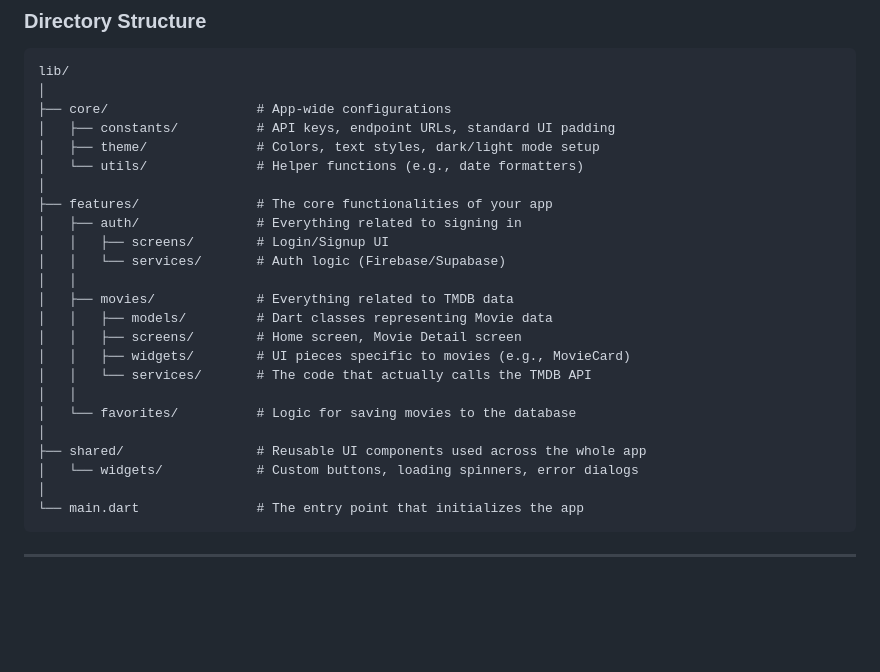
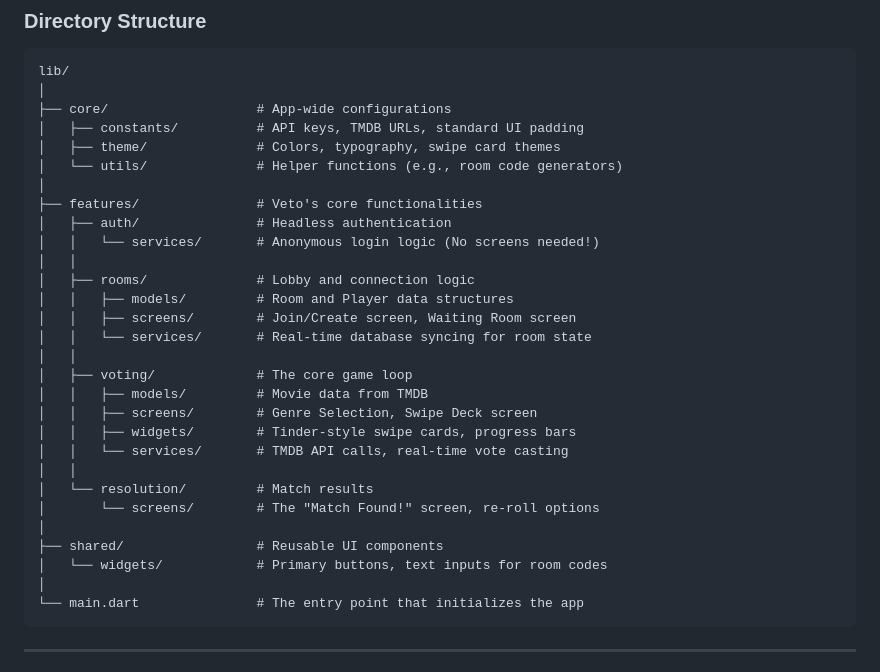
Before and after one commit to vaunnnn/Veto, a Markdown page: README.md, the part around the change. Rendered like a GitHub page; blank space fills up the shorter version.

Commit message:
docs: updated folder structure guide

```diff
--- a/README.md
+++ b/README.md
@@ -17,25 +17,30 @@ Instead of grouping files by their type (e.g., putting all models in one folder
     lib/
     │
     ├── core/                   # App-wide configurations
-    │   ├── constants/          # API keys, endpoint URLs, standard UI padding
-    │   ├── theme/              # Colors, text styles, dark/light mode setup
-    │   └── utils/              # Helper functions (e.g., date formatters)
+    │   ├── constants/          # API keys, TMDB URLs, standard UI padding
+    │   ├── theme/              # Colors, typography, swipe card themes
+    │   └── utils/              # Helper functions (e.g., room code generators)
     │
-    ├── features/               # The core functionalities of your app
-    │   ├── auth/               # Everything related to signing in
-    │   │   ├── screens/        # Login/Signup UI
-    │   │   └── services/       # Auth logic (Firebase/Supabase)
+    ├── features/               # Veto's core functionalities
+    │   ├── auth/               # Headless authentication
+    │   │   └── services/       # Anonymous login logic (No screens needed!)
     │   │
-    │   ├── movies/             # Everything related to TMDB data
-    │   │   ├── models/         # Dart classes representing Movie data
-    │   │   ├── screens/        # Home screen, Movie Detail screen
-    │   │   ├── widgets/        # UI pieces specific to movies (e.g., MovieCard)
-    │   │   └── services/       # The code that actually calls the TMDB API
+    │   ├── rooms/              # Lobby and connection logic
+    │   │   ├── models/         # Room and Player data structures
+    │   │   ├── screens/        # Join/Create screen, Waiting Room screen
+    │   │   └── services/       # Real-time database syncing for room state
     │   │
-    │   └── favorites/          # Logic for saving movies to the database
+    │   ├── voting/             # The core game loop
+    │   │   ├── models/         # Movie data from TMDB
+    │   │   ├── screens/        # Genre Selection, Swipe Deck screen
+    │   │   ├── widgets/        # Tinder-style swipe cards, progress bars
+    │   │   └── services/       # TMDB API calls, real-time vote casting
+    │   │
+    │   └── resolution/         # Match results
+    │       └── screens/        # The "Match Found!" screen, re-roll options
     │
-    ├── shared/                 # Reusable UI components used across the whole app
-    │   └── widgets/            # Custom buttons, loading spinners, error dialogs
+    ├── shared/                 # Reusable UI components
+    │   └── widgets/            # Primary buttons, text inputs for room codes
     │
     └── main.dart               # The entry point that initializes the app
 
```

====

Wherever the word "screens" appears in a line of the data, copy that line.

-    │   │   ├── screens/        # Login/Signup UI
+    │   │   └── services/       # Anonymous login logic (No screens needed!)
-    │   │   ├── screens/        # Home screen, Movie Detail screen
+    │   │   ├── screens/        # Join/Create screen, Waiting Room screen
+    │   │   ├── screens/        # Genre Selection, Swipe Deck screen
+    │       └── screens/        # The "Match Found!" screen, re-roll options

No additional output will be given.